Monday, September 26, 2016

2016 May Define Lost Season For Twins

With just a week of games left for the Minnesota Twins this season, Paul Molitor's club has already eclipsed the 100 loss mark. This group has gone from playoff contenders a year ago, to seemingly lost without a purpose this September. If you are trying to define a lost season as it relates to a pro sports franchise, the 2016 Twins are it.

This year, the Twins had playoff hopes coming into the campaign. While those in Minnesota were likely higher on the club than that of national pundits, this team wasn't expected to flop. Sure, a season ago the club was fueled by things going their way, and a good amount of luck, but it all breaking down at once was something no one expected.

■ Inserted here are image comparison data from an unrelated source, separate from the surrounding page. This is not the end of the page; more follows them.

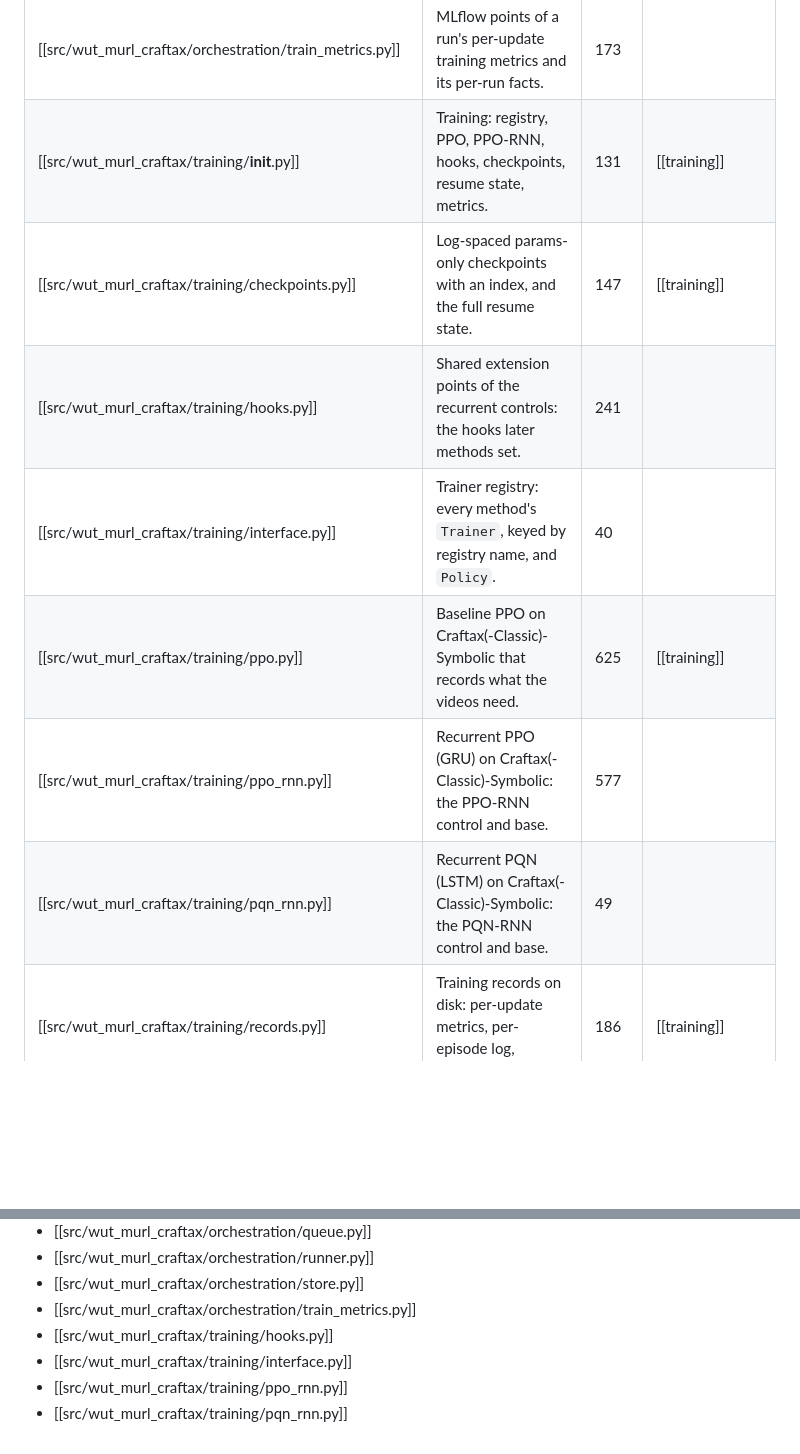
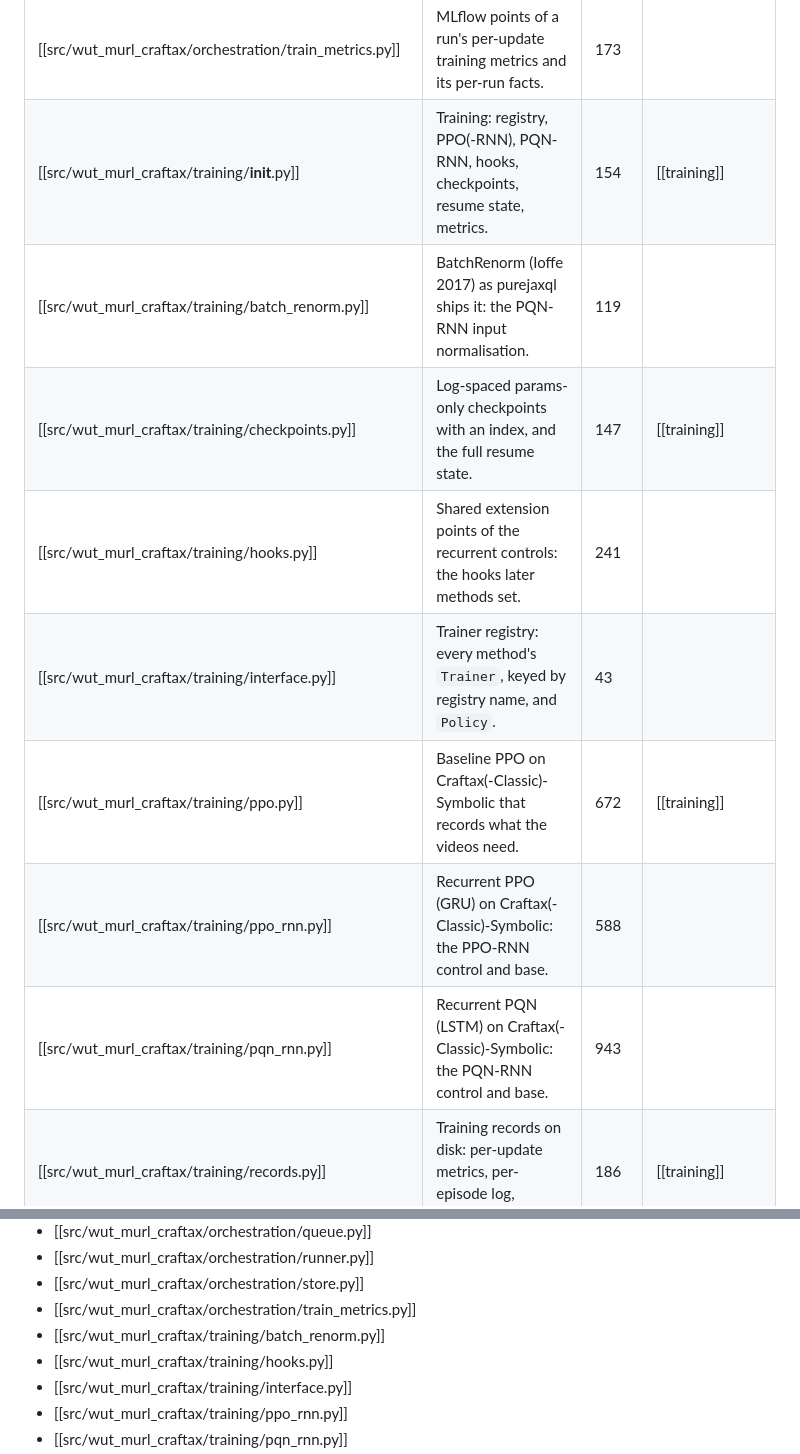
Before and after one commit to Pawlo77/rl-craftmax, a Markdown page: knowledge/generated/Modules.md, 2 parts joined by grey strips. Rendered like a GitHub page; blank space fills up the shorter version.

Commit message:
chore: regenerate the module index after the PQN-RNN rebase

```diff
--- a/knowledge/generated/Modules.md
+++ b/knowledge/generated/Modules.md
@@ -29,13 +29,14 @@ parent: "[[wut_murl_craftax]]"
 | [[src/wut_murl_craftax/orchestration/store.py]] | MLflow store tools: the status of a phase's runs and the merge of node stores. | 219 |  |
 | [[src/wut_murl_craftax/orchestration/tracking.py]] | Local MLflow tracking helpers for resumable runs. | 249 | [[orchestration]] |
 | [[src/wut_murl_craftax/orchestration/train_metrics.py]] | MLflow points of a run's per-update training metrics and its per-run facts. | 173 |  |
-| [[src/wut_murl_craftax/training/__init__.py]] | Training: registry, PPO, PPO-RNN, hooks, checkpoints, resume state, metrics. | 131 | [[training]] |
+| [[src/wut_murl_craftax/training/__init__.py]] | Training: registry, PPO(-RNN), PQN-RNN, hooks, checkpoints, resume state, metrics. | 154 | [[training]] |
+| [[src/wut_murl_craftax/training/batch_renorm.py]] | BatchRenorm (Ioffe 2017) as purejaxql ships it: the PQN-RNN input normalisation. | 119 |  |
 | [[src/wut_murl_craftax/training/checkpoints.py]] | Log-spaced params-only checkpoints with an index, and the full resume state. | 147 | [[training]] |
 | [[src/wut_murl_craftax/training/hooks.py]] | Shared extension points of the recurrent controls: the hooks later methods set. | 241 |  |
-| [[src/wut_murl_craftax/training/interface.py]] | Trainer registry: every method's `Trainer`, keyed by registry name, and `Policy`. | 40 |  |
-| [[src/wut_murl_craftax/training/ppo.py]] | Baseline PPO on Craftax(-Classic)-Symbolic that records what the videos need. | 625 | [[training]] |
-| [[src/wut_murl_craftax/training/ppo_rnn.py]] | Recurrent PPO (GRU) on Craftax(-Classic)-Symbolic: the PPO-RNN control and base. | 577 |  |
-| [[src/wut_murl_craftax/training/pqn_rnn.py]] | Recurrent PQN (LSTM) on Craftax(-Classic)-Symbolic: the PQN-RNN control and base. | 49 |  |
+| [[src/wut_murl_craftax/training/interface.py]] | Trainer registry: every method's `Trainer`, keyed by registry name, and `Policy`. | 43 |  |
+| [[src/wut_murl_craftax/training/ppo.py]] | Baseline PPO on Craftax(-Classic)-Symbolic that records what the videos need. | 672 | [[training]] |
+| [[src/wut_murl_craftax/training/ppo_rnn.py]] | Recurrent PPO (GRU) on Craftax(-Classic)-Symbolic: the PPO-RNN control and base. | 588 |  |
+| [[src/wut_murl_craftax/training/pqn_rnn.py]] | Recurrent PQN (LSTM) on Craftax(-Classic)-Symbolic: the PQN-RNN control and base. | 943 |  |
 | [[src/wut_murl_craftax/training/records.py]] | Training records on disk: per-update metrics, per-episode log, achievement tables. | 186 | [[training]] |
 | [[src/wut_murl_craftax/training/wrappers.py]] | Craftax_Baselines env wrappers (commit 7ce36fa): the one copy every method imports. | 237 |  |
 | [[src/wut_murl_craftax/visualisation/__init__.py]] | Gameplay and training videos: rollouts, frames, highlights, review, ffmpeg cuts. | 113 | [[visualisation]] |
@@ -69,6 +70,7 @@ parent: "[[wut_murl_craftax]]"
 - [[src/wut_murl_craftax/orchestration/runner.py]]
 - [[src/wut_murl_craftax/orchestration/store.py]]
 - [[src/wut_murl_craftax/orchestration/train_metrics.py]]
+- [[src/wut_murl_craftax/training/batch_renorm.py]]
 - [[src/wut_murl_craftax/training/hooks.py]]
 - [[src/wut_murl_craftax/training/interface.py]]
 - [[src/wut_murl_craftax/training/ppo_rnn.py]]
```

As the Twins hit the 100 loss mark with a series losing defeat by the Seattle Mariners, it's worth wondering what exactly the Twins accomplished this season. The two most notable developments are arguably the ridiculous year that second basemen Brian Dozier is having, and the firing of General Manager Terry Ryan.

For Dozier, his homer output has been among the best in all of baseball, and his ability to pull the ball over the fence has increased his average by over .30 points. By all measures, Dozier's incredible year has positioned him among the best second basemen in the game, and has presented the Twins with an interesting decision this offseason. The next head honcho for Minnesota will have to decide whether to hang onto Dozier, or flip him for something that is deemed as assets that can be utilized in the future.

On the Ryan front, Minnesota did something incredibly right for the direction of their franchise going forward. Terry Ryan had long become someone that wasn't going to right the ship for Minnesota and a change was needed. While the organization did make the right move, Jim Pohlad likely was force fed his hand as he watched attendance plummet greatly.

Outside of those two developments however, it's really hard to take a step back and see anything the Twins really learned. Sure, Taylor Rogers looks for real, and Byron Buxton has been great since his recall. Long term though, Minnesota may still have some questions about Jorge Polanco at shortstop, and internal relief options may present more questions than answers. We still don't know what Adam Brett Walker or Daniel Palka look like as big leaguers, and there's no reason to believe that a group of five starters are set in stone to begin the 2017 season.

As the season has worn on, more often than not, Paul Molitor has made puzzling decisions in regards to both youth as well as his lineups on a daily basis. The Twins seem somewhat stuck between placeholders and future growth, while failing to commit wholeheartedly to either.

When a team loses as many games as the Twins have this season, there's obviously going to be more negatives than positives. What generally is desirable though, is a gameplan for future growth and a showing of some executable areas for improvement. Right now, it's hard to take a step back and see either of those realities playing out for the Twins.

A new Head of Baseball Operations and a General Manager are going to make a difference for the Twins, but there's little reason to believe that 2017 won't feel like completely starting from scratch. For a fan base and a franchise that has preached rebuilding, the reality is that the execution of that rebuild might just now be starting to take place. The Twins will hopefully get back to relevance, but 2016 doesn't give many reasons to suggest we're close to seeing that take place.